Something similar happens in prayer. Sometimes we ask for something, and the answer is no, because it is something dangerous that could harm us. We might ask to win a two-billion-dollar Powerball. But the Lord might know already that we would go astray if we did win it. Or, we could ask for the power to do miracles, secretly wanting to become rich and famous because of it.
Other times, we ask for something reasonable and appropriate, but the Lord “upgrades” our prayer to a better thing. We can find a clear example of this in the life of St. Augustine. When Augustin was ready to sail for Rome, St. Monica prayed that he would not go since she thought this would be bad for his faith journey.
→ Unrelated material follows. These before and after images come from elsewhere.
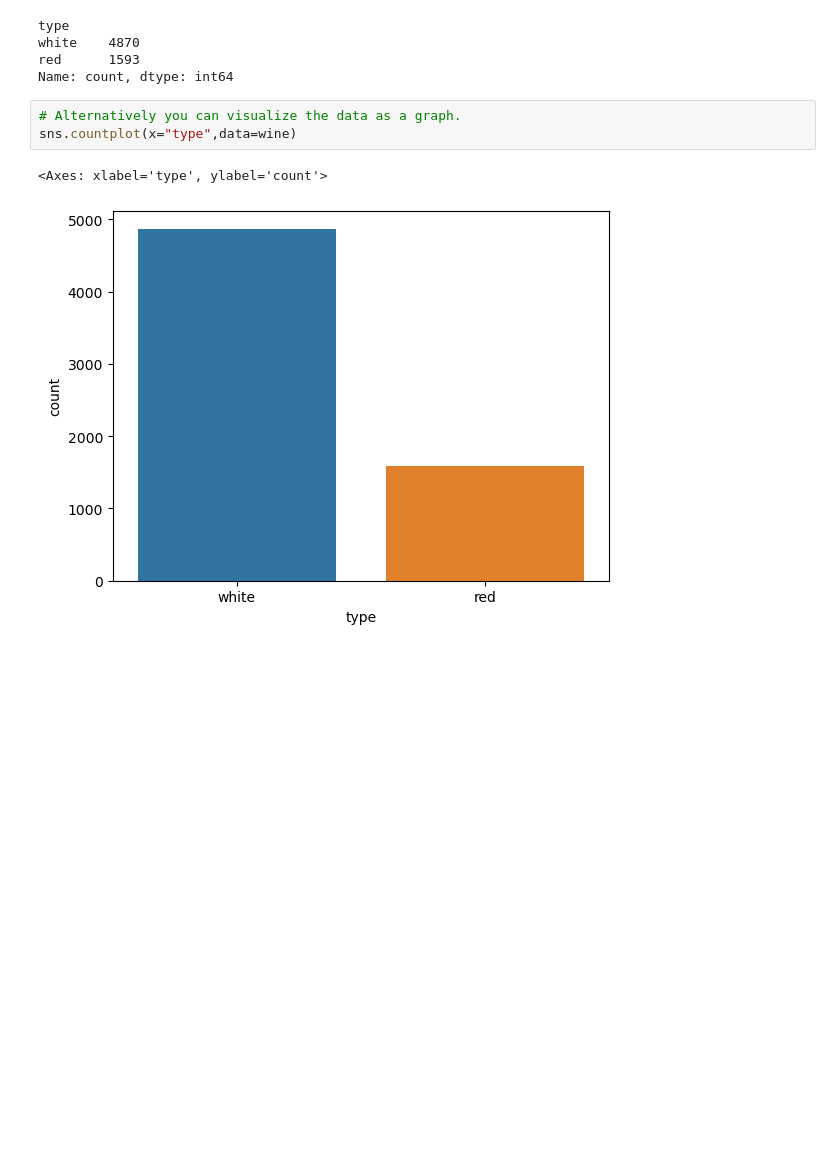
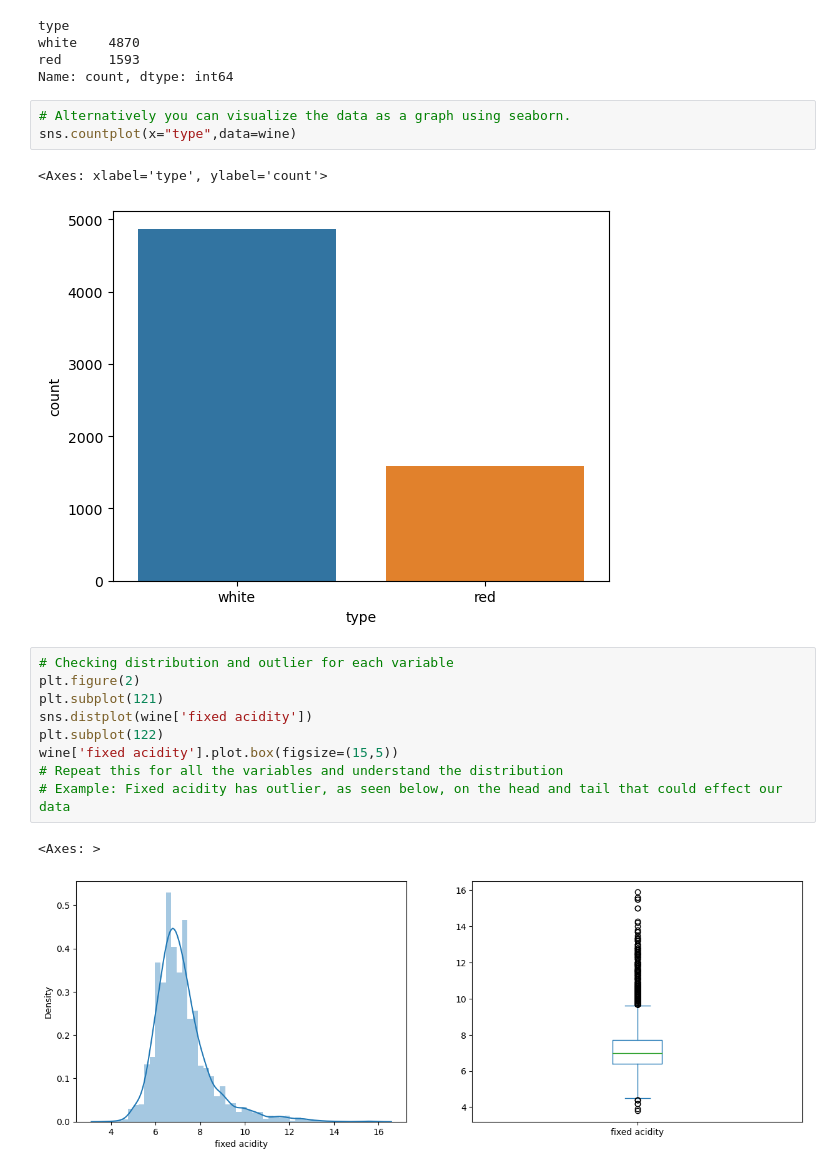
Before and after one commit to PixelQuinn/wine-quality-prediction, a Jupyter notebook: Wine Quality Prediction.ipynb, the cells around one changed output. Drawn from its saved outputs; the diff is of its cells as text; blank space fills up the shorter version.

Commit message:
feat: visual added to graph and show outliers

```diff
--- a/Wine Quality Prediction.ipynb
+++ b/Wine Quality Prediction.ipynb
@@ -91,8 +91,20 @@ white    4870
 red      1593
 Name: count, dtype: int64
 # %%
-# Alternatively you can visualize the data as a graph.
+# Alternatively you can visualize the data as a graph using seaborn.
 sns.countplot(x="type",data=wine)
 # %% [output]
 <Axes: xlabel='type', ylabel='count'>
 [figure]
+# %%
+# Checking distribution and outlier for each variable
+plt.figure(2)
+plt.subplot(121)
+sns.distplot(wine['fixed acidity'])
+plt.subplot(122)
+wine['fixed acidity'].plot.box(figsize=(15,5))
+# Repeat this for all the variables and understand the distribution
+# Example: Fixed acidity has outlier, as seen below, on the head and tail that could effect our data
+# %% [output]
+<Axes: >
+[figure, added]
```
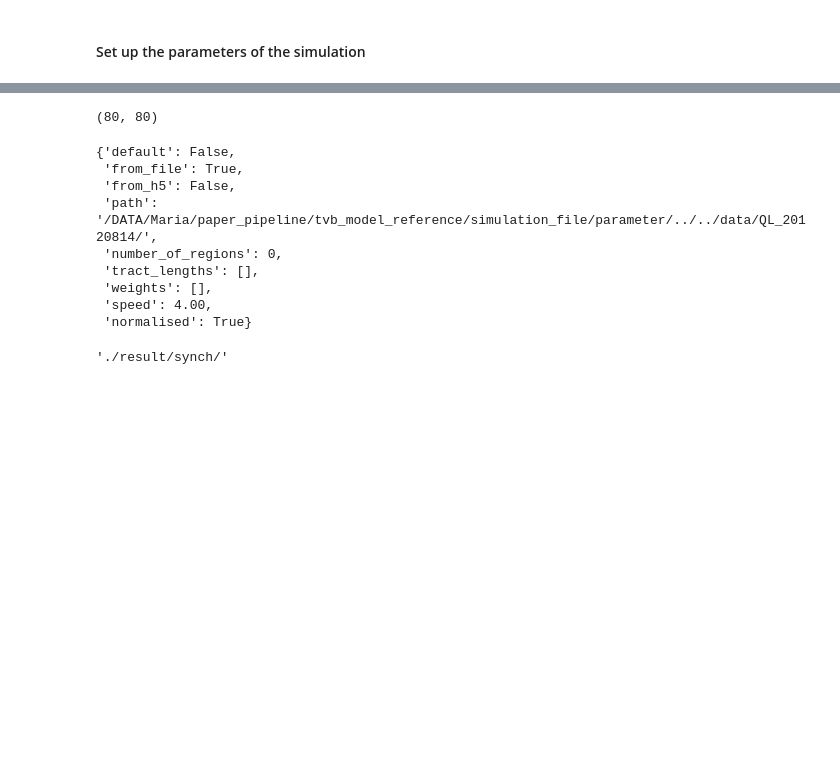
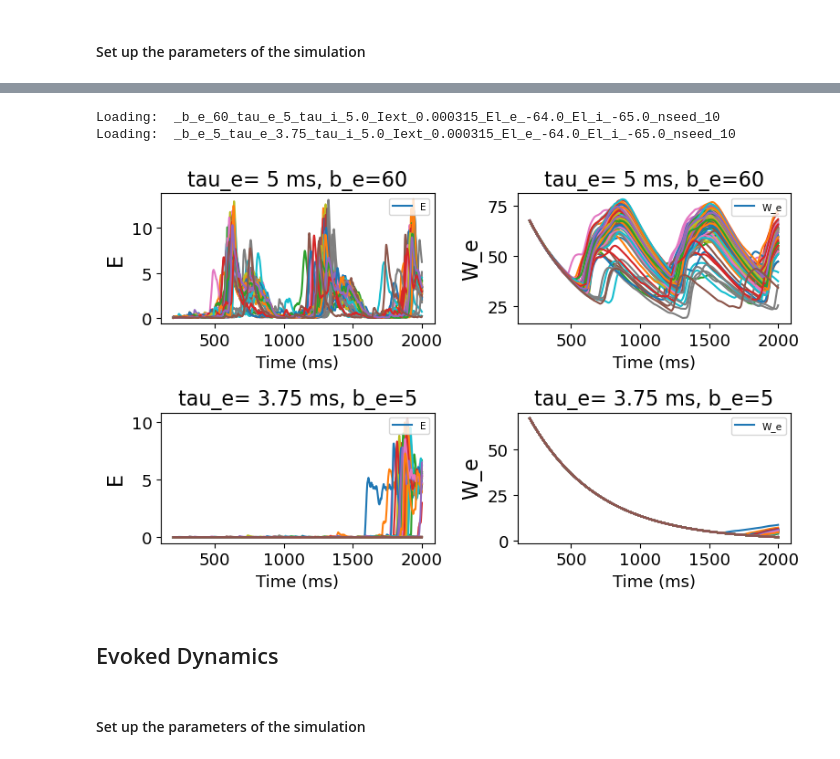
Before and after one commit to mariasacha/paper_pipeline_hub, a Jupyter notebook: whole_pipeline.ipynb, the cells around one changed output, grey strips where cells are left out. Cells and saved outputs as stored; diff of their text form; code cells hidden in the pictures; blank space fills up the shorter version.

```diff
--- a/whole_pipeline.ipynb
+++ b/whole_pipeline.ipynb
@@ -125,8 +129,8 @@ import tvb_model_reference.src.nuu_tools_simulation_human as tools
 #### Set up the parameters of the simulation
 # %%
 ## Set the parameters of the simulation:
-run_sim = 1000.0 # ms, length of the simulation
-cut_transient = 500.0 # ms, length of the discarded initial segment
+run_sim = 600.0 # ms, length of the simulation
+cut_transient = 200.0 # ms, length of the discarded initial segment
 
 # List of values of adaptation strength and tau_e which will vary the brain state
 bvals = [5]
@@ -179,3 +216,7 @@ FileNotFoundError: [Errno 2] No such file or directory: '/home/maria/Downloads/t
+# %%
+# Choose values of b_e and tau_e
+bvals = [60, 5]
+tau_es = [5, 3.75]
 # %%
 # Run Simulation
 for b_e, tau_e in zip(bvals, tau_es):
@@ -217,20 +260,35 @@ connection = lab.connectivity.Connectivity().from_file(path+connectivity_name)
-# %%
-connection.tract_lengths.shape
-# %% [output]
-(80, 80)
-# %%
-parameters.parameter_connection_between_region
-# %% [output]
-{'default': False,
- 'from_file': True,
- 'from_h5': False,
- 'path': '/DATA/Maria/paper_pipeline/tvb_model_reference/simulation_file/parameter/../../data/QL_20120814/',
- 'number_of_regions': 0,
- 'tract_lengths': [],
- 'weights': [],
- 'speed': 4.00,
- 'normalised': True}
-# %%
-parameters.parameter_simulation['path_result']
-# %% [output]
-'./result/synch/'
+# %%
+# Params to load
+bvals = [60, 5]
+tau_es = [5, 3.75]
+
+result= []
+for i, (b_e, tau_e) in enumerate(zip(bvals, tau_es)):
+    result_param, for_explan = get_result(parameters,cut_transient, run_sim, b_e = b_e, tau_e = tau_e, vars_int = ['E', 'I' ,'W_e'])
+    result.append(result_param)
+
+# # For explanation of the indexes of the result, uncomment the following:
+#     if i==len(bvals)-1:
+#         access_results(for_explan, bvals, tau_es, change_of='tau_e')
+# %% [output]
+Loading:  _b_e_60_tau_e_5_tau_i_5.0_Iext_0.000315_El_e_-64.0_El_i_-65.0_nseed_10
+Loading:  _b_e_5_tau_e_3.75_tau_i_5.0_Iext_0.000315_El_e_-64.0_El_i_-65.0_nseed_10
+# %%
+#Plot the results from TVB Simulations
+
+#which monitor
+monitor = 'Raw'
+
+#which variables
+var_select = ['E',  'W_e']
+
+#which params (b_e, tau) - to be in the same order as the loading results (see explanations)
+params = [[60, 5], [5, 3.75]]
+plot_tvb_results(parameters,params, result, monitor, for_explan, var_select,cut_transient, run_sim, change_of='tau_e',
+               Iext = 0.000315,nseed=10)
+# %% [output]
+[figure, added]
+# %% [markdown]
+## Evoked Dynamics #
+# %% [markdown]
+#### Set up the parameters of the simulation
```
Also changed, not shown: parts of 25 cells of this notebook, 33 other files.
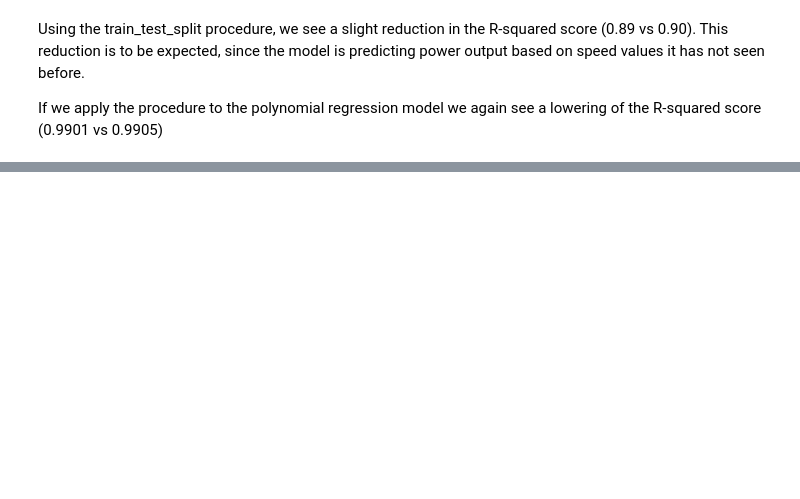
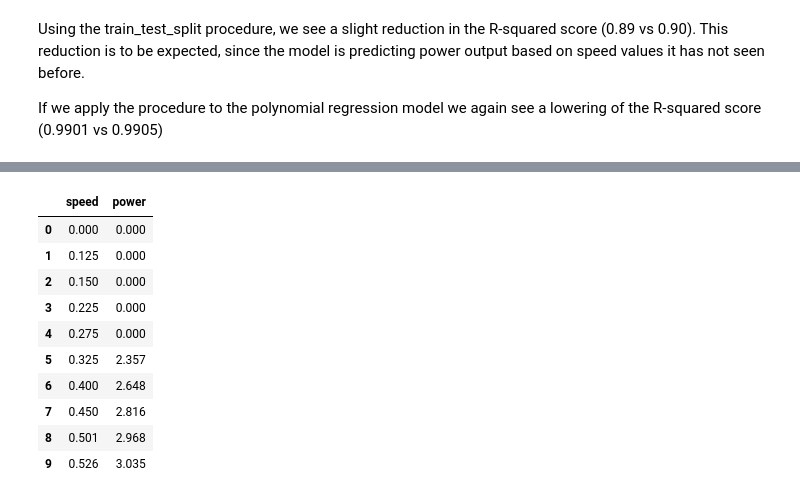
Before and after one commit to colm-o-caoimh/RegressionAnalysis, a Jupyter notebook: FDA_PROJECT2020.ipynb, the cells around one changed output, grey strips where cells are left out. Cells and saved outputs as stored; diff of their text form; code cells hidden in the pictures; blank space fills up the shorter version.

```diff
--- a/FDA_PROJECT2020.ipynb
+++ b/FDA_PROJECT2020.ipynb
@@ -694,0 +668,15 @@ scores.index(0.9306242340561958)
+# %%
+# Output first 10 rows
+pp_model.head(10)
+# %% [output]
+|  | speed | power |
+| 0 | 0.000 | 0.000 |
+| 1 | 0.125 | 0.000 |
+| 2 | 0.150 | 0.000 |
+| 3 | 0.225 | 0.000 |
+| 4 | 0.275 | 0.000 |
+| 5 | 0.325 | 2.357 |
+| 6 | 0.400 | 2.648 |
+| 7 | 0.450 | 2.816 |
+| 8 | 0.501 | 2.968 |
+| 9 | 0.526 | 3.035 |
```
Also changed, not shown: parts of 48 cells of this notebook.
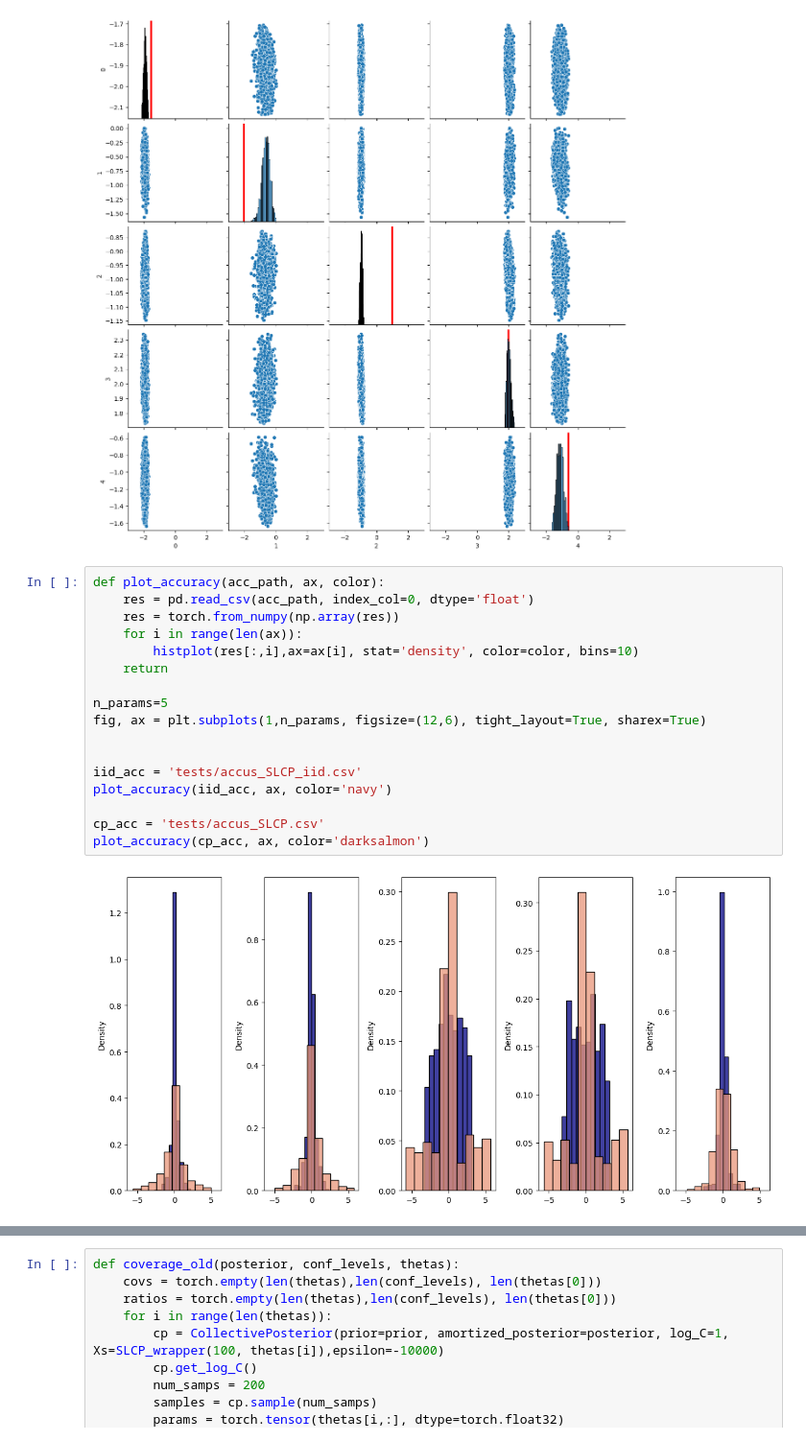
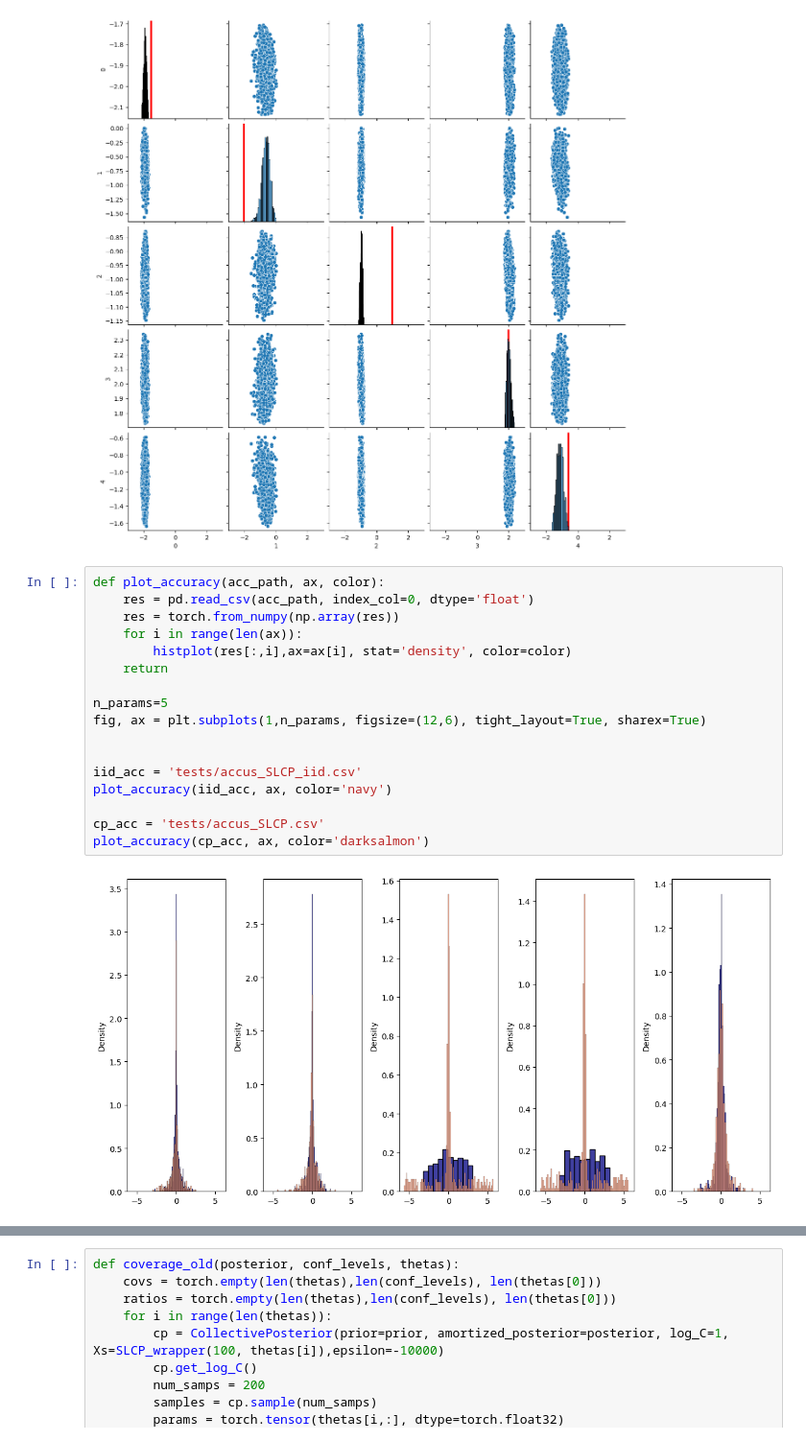
Before and after one commit to nadavbennun1/collective_posterior, a Jupyter notebook: SLCP/test collective.ipynb, the cells around one changed output, grey strips where cells are left out. Shown: that part at 96% size. Cells and saved outputs as stored; diff of their text form.

```diff
--- a/SLCP/test collective.ipynb
+++ b/SLCP/test collective.ipynb
@@ -45,22 +45,22 @@ for i in range(len(t)):
 # %%
 def plot_accuracy(acc_path, ax, color):
     res = pd.read_csv(acc_path, index_col=0, dtype='float')
     res = torch.from_numpy(np.array(res))
     for i in range(len(ax)):
-        histplot(res[:,i],ax=ax[i], stat='density', color=color, bins=10)
+        histplot(res[:,i],ax=ax[i], stat='density', color=color)
     return
 
 n_params=5
 fig, ax = plt.subplots(1,n_params, figsize=(12,6), tight_layout=True, sharex=True)
 
 
 iid_acc = 'tests/accus_SLCP_iid.csv'
 plot_accuracy(iid_acc, ax, color='navy')
 
 cp_acc = 'tests/accus_SLCP.csv'
 plot_accuracy(cp_acc, ax, color='darksalmon')
 # %% [output]
-[figure, old version]
+[figure, new version]
 # %%
 def plot_covs(covs, ax, label, color):
     H,X1 = np.histogram(covs, bins = 100, normed = True)
```
Also changed, not shown: parts of 1 cell of this notebook, 2 other files.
However, the Lord allowed St. Augustine to snick out that night without St. Monica noticing. In his memoirs, St. Augustine explains that the “Lord ignored her petition so that He might grant her what she ever asked (his conversion).” Because St. Augustine went to Rome, he later went to Milan, where he converted after meeting St. Ambrose.
A third case is what we find in today’s Gospel of the Canaanite woman. She asked for something good and something the Lord wanted to grant her. Just as in the case of Sophie, a playful refusal with a twinkle in her eye is an invitation to play, Jesus’ refusal in this passage is an invitation to perseverance and trust. Jesus refuses, but probably his body language invited the Canaanite woman to be bolder and insist on her request.
Let’s take away some lessons from today’s Gospel:
Firstly, no matter what we ask of Jesus, he always wants our good. He cares with a love of friendship, constant and effective. If he refuses something in prayer, it might be because it is not suitable for us, or he wants to give us something better, or he wants us to grow in persistence and trust. But the reason is never disinterest or lack of caring. Let’s always be attentive to his Heart.
Secondly, the Canaanite woman teaches us to persevere in prayers. The Lord always listens to our prayers and has a very good reason not to answer right away. But that doesn’t mean we should stop asking. Even if what we are asking is not for our good, the Lord will listen to our prayers and redirect them for our good.
Let’s always remember that Jesus’ refusal is often an invitation to perseverance and trust.